**TO DO**
Each entry is to be output as written, so that none is missing.

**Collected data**
•••••
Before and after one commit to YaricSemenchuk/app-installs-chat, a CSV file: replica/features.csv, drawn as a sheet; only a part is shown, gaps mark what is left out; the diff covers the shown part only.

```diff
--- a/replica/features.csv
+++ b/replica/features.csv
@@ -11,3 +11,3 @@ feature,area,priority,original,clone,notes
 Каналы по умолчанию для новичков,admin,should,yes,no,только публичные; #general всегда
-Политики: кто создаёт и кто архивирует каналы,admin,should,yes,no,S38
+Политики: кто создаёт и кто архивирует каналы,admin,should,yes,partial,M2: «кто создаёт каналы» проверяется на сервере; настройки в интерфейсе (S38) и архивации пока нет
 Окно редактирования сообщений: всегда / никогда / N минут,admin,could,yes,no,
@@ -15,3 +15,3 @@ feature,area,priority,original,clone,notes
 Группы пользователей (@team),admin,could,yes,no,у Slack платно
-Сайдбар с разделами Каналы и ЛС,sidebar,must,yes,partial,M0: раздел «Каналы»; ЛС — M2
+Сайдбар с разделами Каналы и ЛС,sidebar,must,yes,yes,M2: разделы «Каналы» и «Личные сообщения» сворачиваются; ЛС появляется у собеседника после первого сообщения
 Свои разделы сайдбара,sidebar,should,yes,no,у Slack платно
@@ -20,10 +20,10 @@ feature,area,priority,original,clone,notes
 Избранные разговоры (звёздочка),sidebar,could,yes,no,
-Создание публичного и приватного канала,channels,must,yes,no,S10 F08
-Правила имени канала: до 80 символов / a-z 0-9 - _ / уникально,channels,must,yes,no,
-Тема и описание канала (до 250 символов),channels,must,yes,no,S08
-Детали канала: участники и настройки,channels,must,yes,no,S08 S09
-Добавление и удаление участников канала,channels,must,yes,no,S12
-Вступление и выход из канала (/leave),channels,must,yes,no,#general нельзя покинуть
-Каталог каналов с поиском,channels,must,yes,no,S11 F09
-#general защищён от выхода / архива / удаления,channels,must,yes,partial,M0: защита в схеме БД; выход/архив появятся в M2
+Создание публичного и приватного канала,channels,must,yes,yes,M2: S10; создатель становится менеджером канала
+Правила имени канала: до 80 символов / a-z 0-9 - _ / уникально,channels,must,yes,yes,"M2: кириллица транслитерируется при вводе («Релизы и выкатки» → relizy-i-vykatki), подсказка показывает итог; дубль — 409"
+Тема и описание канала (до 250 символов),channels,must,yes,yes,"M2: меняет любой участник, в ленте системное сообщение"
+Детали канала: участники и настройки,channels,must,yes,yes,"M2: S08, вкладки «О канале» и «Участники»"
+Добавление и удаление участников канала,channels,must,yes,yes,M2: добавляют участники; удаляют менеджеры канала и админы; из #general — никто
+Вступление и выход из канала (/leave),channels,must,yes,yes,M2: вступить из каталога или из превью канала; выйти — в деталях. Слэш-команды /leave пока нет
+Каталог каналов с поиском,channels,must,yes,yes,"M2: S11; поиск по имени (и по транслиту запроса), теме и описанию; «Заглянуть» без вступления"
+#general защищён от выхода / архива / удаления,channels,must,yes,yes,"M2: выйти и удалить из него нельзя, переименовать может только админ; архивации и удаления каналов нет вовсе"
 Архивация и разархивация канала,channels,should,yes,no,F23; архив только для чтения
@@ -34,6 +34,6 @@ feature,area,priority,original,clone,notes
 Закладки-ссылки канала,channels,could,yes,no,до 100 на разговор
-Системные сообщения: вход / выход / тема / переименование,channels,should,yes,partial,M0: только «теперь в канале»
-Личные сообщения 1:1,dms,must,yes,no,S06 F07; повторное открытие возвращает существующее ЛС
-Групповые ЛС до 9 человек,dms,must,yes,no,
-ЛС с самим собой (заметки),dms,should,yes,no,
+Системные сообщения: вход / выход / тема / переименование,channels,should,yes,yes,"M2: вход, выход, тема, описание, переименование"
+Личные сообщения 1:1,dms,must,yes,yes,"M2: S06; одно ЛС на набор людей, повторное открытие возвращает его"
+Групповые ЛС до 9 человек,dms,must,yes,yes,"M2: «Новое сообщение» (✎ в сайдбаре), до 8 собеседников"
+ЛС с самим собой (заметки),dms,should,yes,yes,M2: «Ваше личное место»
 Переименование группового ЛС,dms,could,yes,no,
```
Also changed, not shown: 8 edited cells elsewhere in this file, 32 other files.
•••••
**FINISHED EXERCISE**
Before and after one commit to YaricSemenchuk/app-installs-chat, a CSV file: replica/features.csv, drawn as a sheet; only a part is shown, gaps mark what is left out; the diff covers the shown part only.

```diff
--- a/replica/features.csv
+++ b/replica/features.csv
@@ -11,3 +11,3 @@ feature,area,priority,original,clone,notes
 Каналы по умолчанию для новичков,admin,should,yes,no,только публичные; #general всегда
-Политики: кто создаёт и кто архивирует каналы,admin,should,yes,no,S38
+Политики: кто создаёт и кто архивирует каналы,admin,should,yes,partial,M2: «кто создаёт каналы» проверяется на сервере; настройки в интерфейсе (S38) и архивации пока нет
 Окно редактирования сообщений: всегда / никогда / N минут,admin,could,yes,no,
@@ -15,3 +15,3 @@ feature,area,priority,original,clone,notes
 Группы пользователей (@team),admin,could,yes,no,у Slack платно
-Сайдбар с разделами Каналы и ЛС,sidebar,must,yes,partial,M0: раздел «Каналы»; ЛС — M2
+Сайдбар с разделами Каналы и ЛС,sidebar,must,yes,yes,M2: разделы «Каналы» и «Личные сообщения» сворачиваются; ЛС появляется у собеседника после первого сообщения
 Свои разделы сайдбара,sidebar,should,yes,no,у Slack платно
@@ -20,10 +20,10 @@ feature,area,priority,original,clone,notes
 Избранные разговоры (звёздочка),sidebar,could,yes,no,
-Создание публичного и приватного канала,channels,must,yes,no,S10 F08
-Правила имени канала: до 80 символов / a-z 0-9 - _ / уникально,channels,must,yes,no,
-Тема и описание канала (до 250 символов),channels,must,yes,no,S08
-Детали канала: участники и настройки,channels,must,yes,no,S08 S09
-Добавление и удаление участников канала,channels,must,yes,no,S12
-Вступление и выход из канала (/leave),channels,must,yes,no,#general нельзя покинуть
-Каталог каналов с поиском,channels,must,yes,no,S11 F09
-#general защищён от выхода / архива / удаления,channels,must,yes,partial,M0: защита в схеме БД; выход/архив появятся в M2
+Создание публичного и приватного канала,channels,must,yes,yes,M2: S10; создатель становится менеджером канала
+Правила имени канала: до 80 символов / a-z 0-9 - _ / уникально,channels,must,yes,yes,"M2: кириллица транслитерируется при вводе («Релизы и выкатки» → relizy-i-vykatki), подсказка показывает итог; дубль — 409"
+Тема и описание канала (до 250 символов),channels,must,yes,yes,"M2: меняет любой участник, в ленте системное сообщение"
+Детали канала: участники и настройки,channels,must,yes,yes,"M2: S08, вкладки «О канале» и «Участники»"
+Добавление и удаление участников канала,channels,must,yes,yes,M2: добавляют участники; удаляют менеджеры канала и админы; из #general — никто
+Вступление и выход из канала (/leave),channels,must,yes,yes,M2: вступить из каталога или из превью канала; выйти — в деталях. Слэш-команды /leave пока нет
+Каталог каналов с поиском,channels,must,yes,yes,"M2: S11; поиск по имени (и по транслиту запроса), теме и описанию; «Заглянуть» без вступления"
+#general защищён от выхода / архива / удаления,channels,must,yes,yes,"M2: выйти и удалить из него нельзя, переименовать может только админ; архивации и удаления каналов нет вовсе"
 Архивация и разархивация канала,channels,should,yes,no,F23; архив только для чтения
@@ -34,6 +34,6 @@ feature,area,priority,original,clone,notes
 Закладки-ссылки канала,channels,could,yes,no,до 100 на разговор
-Системные сообщения: вход / выход / тема / переименование,channels,should,yes,partial,M0: только «теперь в канале»
-Личные сообщения 1:1,dms,must,yes,no,S06 F07; повторное открытие возвращает существующее ЛС
-Групповые ЛС до 9 человек,dms,must,yes,no,
-ЛС с самим собой (заметки),dms,should,yes,no,
+Системные сообщения: вход / выход / тема / переименование,channels,should,yes,yes,"M2: вход, выход, тема, описание, переименование"
+Личные сообщения 1:1,dms,must,yes,yes,"M2: S06; одно ЛС на набор людей, повторное открытие возвращает его"
+Групповые ЛС до 9 человек,dms,must,yes,yes,"M2: «Новое сообщение» (✎ в сайдбаре), до 8 собеседников"
+ЛС с самим собой (заметки),dms,should,yes,yes,M2: «Ваше личное место»
 Переименование группового ЛС,dms,could,yes,no,
```
Also changed, not shown: 8 edited cells elsewhere in this file, 32 other files.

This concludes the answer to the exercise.